5. Math.

The developed result of an indicated operation; as, the expansion of (a + b)2 is a2 + 2ab + b2.

6. Steam Ebgine

The operation of steam in a cylinder after its communication with the boiler has been cut off, by which it continues to exert pressure upon the moving piston.

7. Nav. Arch.

The enlargement of the ship mathematically from a model or drawing to the full or building size, in the process of construction.

Ham. Nav. Encyc.

Expansion is also used adjectively, as in expansion joint, expansion gear, etc.

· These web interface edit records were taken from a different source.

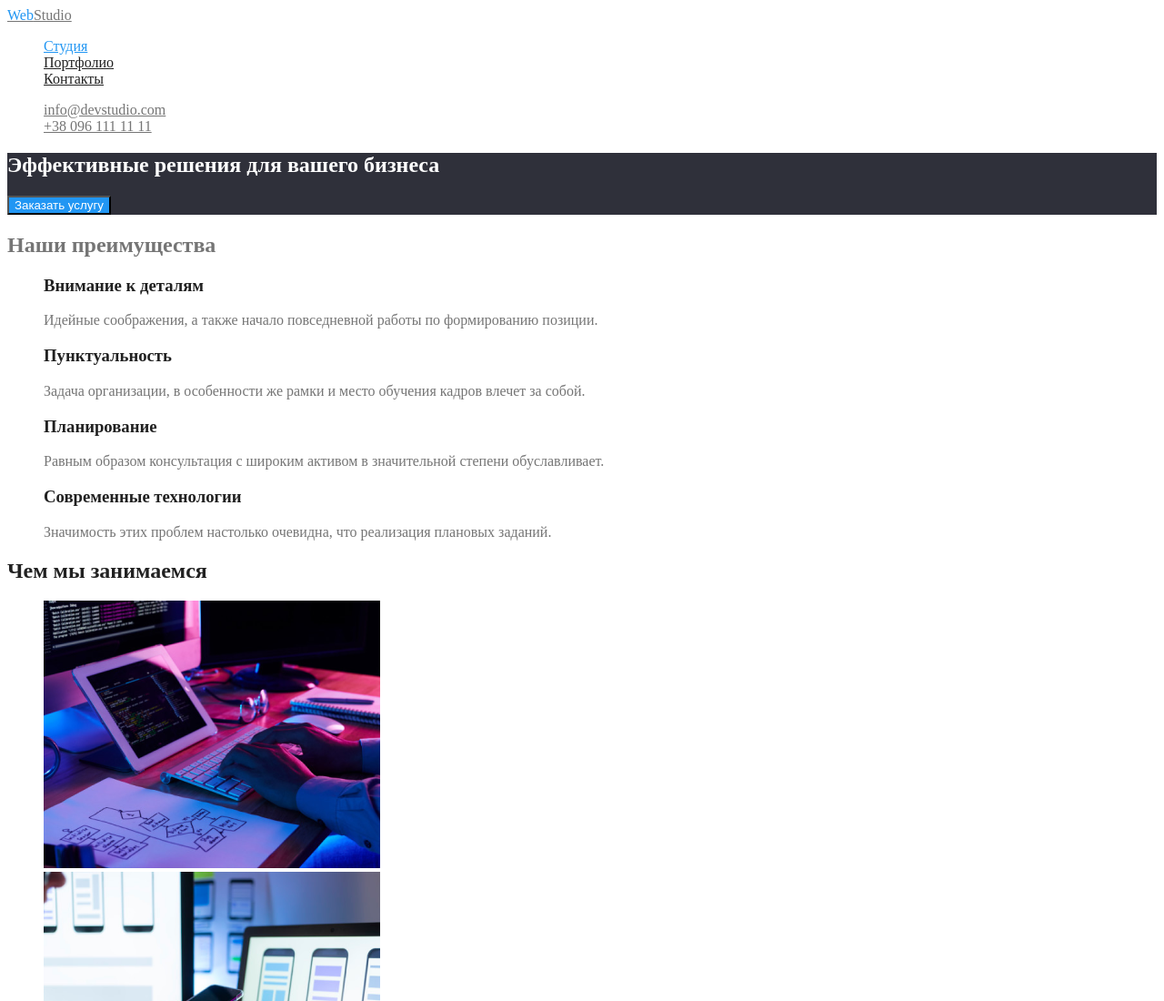
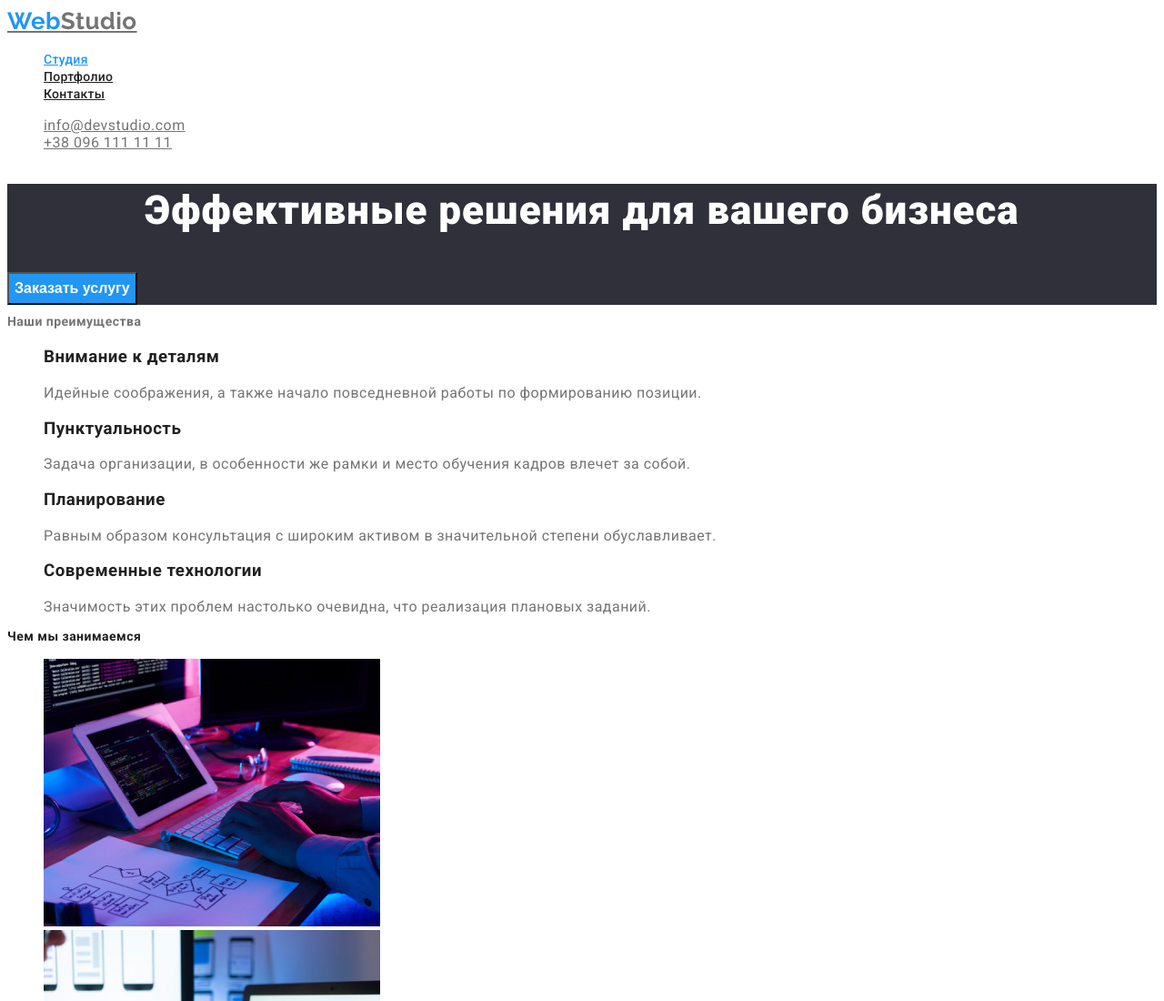
Before and after one commit to KateShepel/goit-markup-hw-02, a plain HTML site: page index.html in a window 1280 px wide. Shown: the top 1100 px of the page at 91% size. Drawn offline with Linux system fonts and the light colour scheme; a web font is replaced by a local one.

Commit message:
Добавляет размеры шрифтов

```diff
--- a/css/common.css
+++ b/css/common.css
@@ -20,9 +20,18 @@
 body {
   background-color: var(--primery-white-color);
   color: var(--primary-text-color);
+
+  font-family: Roboto, sans-serif;
+  letter-spacing: 0.03em;
 }
+/* Logo */
 .logo {
   color: var(--primary-black-color);
+  font-family: Raleway, sans-serif;
+
+  font-weight: 700;
+  font-size: 26px;
+  line-height: 1.19;
 }
 .logo > span {
   color: var(--accent-color);
@@ -38,6 +47,10 @@ ul {
 
 .site-nav a {
   color: var(--title-text-color);
+  font-weight: 500;
+  font-size: 14px;
+  line-height: 1.14;
+  letter-spacing: 0.02em;
 }
 .site-nav a:hover,
 .site-nav a:focus {
--- a/css/main.css
+++ b/css/main.css
@@ -1,10 +1,16 @@
 /* Hero */
 .hero {
   background-color: var(--bg-dark-color);
+  letter-spacing: 0.06em;
 }
 
 .hero-title {
   color: var(--primary-white-color);
+  font-weight: 900;
+  font-size: 44px;
+  line-height: 1.36;
+  text-align: center;
+  /* text-transform: uppercase; */
 }
 
 /* Section */
@@ -12,10 +18,20 @@
   color: var(--title-text-color);
 }
 
+h2 {
+  font-weight: 700;
+  font-size: 14px;
+  line-height: 1.14;
+  /* text-transform: uppercase; */
+}
+
 /* Button */
 .button {
   color: var(--title-text-color);
   background-color: var(--primary-white-color);
+  font-weight: 700;
+  font-size: 16px;
+  line-height: 1.88;
 }
 
 .button.primary {
--- a/css/portfolio.css
+++ b/css/portfolio.css
@@ -9,6 +9,7 @@ button.nav:focus {
   background-color: var(--accent-color);
 }
 
-h3 {
+h2 {
   color: var(--title-text-color);
+  letter-spacing: 0.06em;
 }
```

Expansion curve, a curve the coordinates of which show the relation between the pressure and volume of expanding gas or vapor; esp. Steam engine, that part of an indicator diagram which shows the declining pressure of the steam as it expands in the cylinder. -- Expansion gear Stream Engine. a cut-off gear. See Illust. of Link motion. -- Automatic expansion gearcut-off, one that is regulated by the governor, and varies the supply of steam to the engine with the demand for power. -- Fixed expansion gear, ∨ Fixed cut-off, one that always operates at the same fixed point of the stroke. -- Expansion joint, ∨ Expansion coupling Mech. & Engin., a yielding joint or coupling for so uniting parts of a machine or structure that expansion, as by heat, is prevented from causing injurious strains; as by heat, is prevented from causing injurious strains; as: (a) A side or set of rollers, at the end of bridge truss, to support it but allow end play. (b) A telescopic joint in a steam pipe, to permit one part of the pipe to slide within the other. (c) A clamp for holding a locomotive frame to the boiler while allowing lengthwise motion. -- Expansion valve Steam Engine, a cut-off valve, to shut off steam from the cylinder before the end of each stroke.


© Webster 1913.